Chris Smith

Chris Smith came to UofL after playing two outstanding seasons at Manhattan College in the MAAC Conference.  The brother of NBA standout and current New York Knick J.R. Smith, was obviously playing above his competition level and elected to come to Louisville after his sophomore season.  After sitting out the 2009-10 season due to the NCAA transfer rules Chris Smith has become a key part of the University of Louisville basketball program and started 20 of the last 26 games of the 2010-11 season.

Chris Smith currently has 1219 points during his collegiate career, and 623 as a Cardinal.  Currently Smith is on a bit of a cold streak as he has been 0-4 in his previous two games heading into Senior Night.  I’m betting that Chris breaks out of his “funk” on Wednesday night and leaves the KFC Yum! Center on a high note.

Chris is an excellent rebounder for his size and his defensive quickness and length makes his versatile for the various matchups UofL might encounter.  Smith is also an outstanding shooter and averages over 40% from behind the 3-point line in his career as a Cardinal.

Jared Swopshire

Jared Swopshire will be honored on Senior Night with one year of eligibility remaining.  The St. Louis native came to Louisville from the IMG Academy in Bradenton, FL and saw action immediately in all 37 games as a freshman during the 2008-09 season.
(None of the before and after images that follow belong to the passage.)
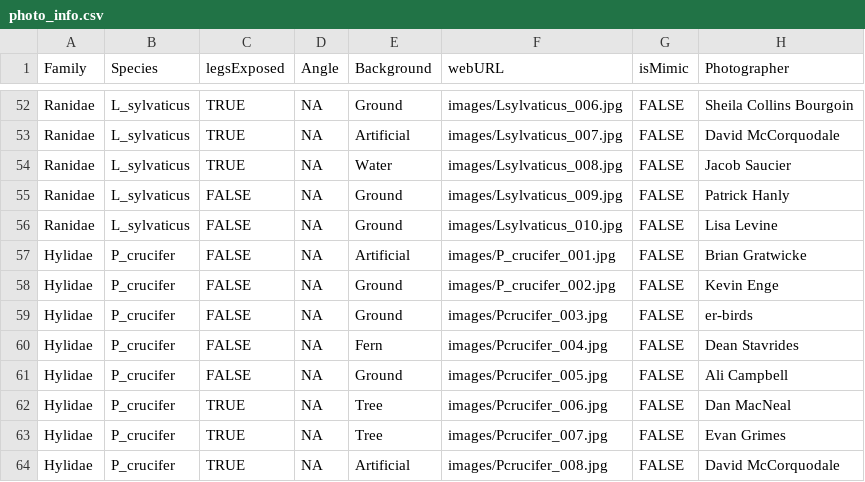
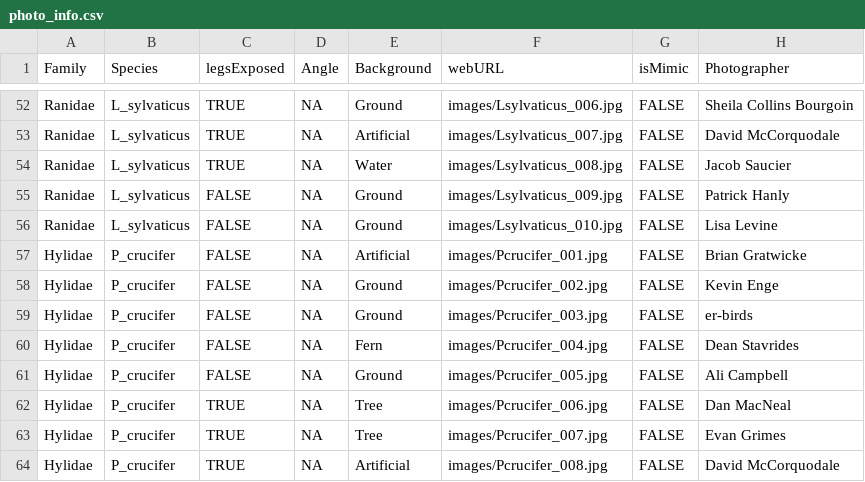
Before and after one commit to ericguerragrenier/FrogHunt, a CSV file: photo_info.csv, drawn as a sheet; only a part is shown, gaps mark what is left out.

Commit message:
Update photo_info.csv

```diff
--- a/photo_info.csv
+++ b/photo_info.csv
@@ -56,4 +56,4 @@ Ranidae,L_sylvaticus,FALSE,NA,Ground,images/Lsylvaticus_009.jpg,FALSE,Patrick Ha
 Ranidae,L_sylvaticus,FALSE,NA,Ground,images/Lsylvaticus_010.jpg,FALSE,Lisa Levine
-Hylidae,P_crucifer,FALSE,NA,Artificial,images/P_crucifer_001.jpg,FALSE,Brian Gratwicke
-Hylidae,P_crucifer,FALSE,NA,Ground,images/P_crucifer_002.jpg,FALSE,Kevin Enge
+Hylidae,P_crucifer,FALSE,NA,Artificial,images/Pcrucifer_001.jpg,FALSE,Brian Gratwicke
+Hylidae,P_crucifer,FALSE,NA,Ground,images/Pcrucifer_002.jpg,FALSE,Kevin Enge
 Hylidae,P_crucifer,FALSE,NA,Ground,images/Pcrucifer_003.jpg,FALSE,er-birds
```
He did play in every game as a freshman but only averaged 5.4 minutes per game, but that rose significantly as a sophomore where Swop found himself as a regular in the starting rotation as he started 20 games during the 2009-10 season.

Unfortunately for Swopshire he suffered a groin injury during the summer of 2010 that kept him from action for the entire 2010-11 season.  Jared was only able to join the team this past October for workouts and practice which means that he missed almost 16 months of athletic activity.

Swopshire has 394 points as a Cardinal and 315 rebounds.  At 6-8, 200 lbs Jared really has excelled at the power forward position given his relatively lean size compared to his competition.  This season Swop has been coming off the bench to provide size on the interior and has proven to be an effective defender.  I’m hoping that we see Jared again in the 2012-13 season, but in either case we wish him well if he is in fact moving on.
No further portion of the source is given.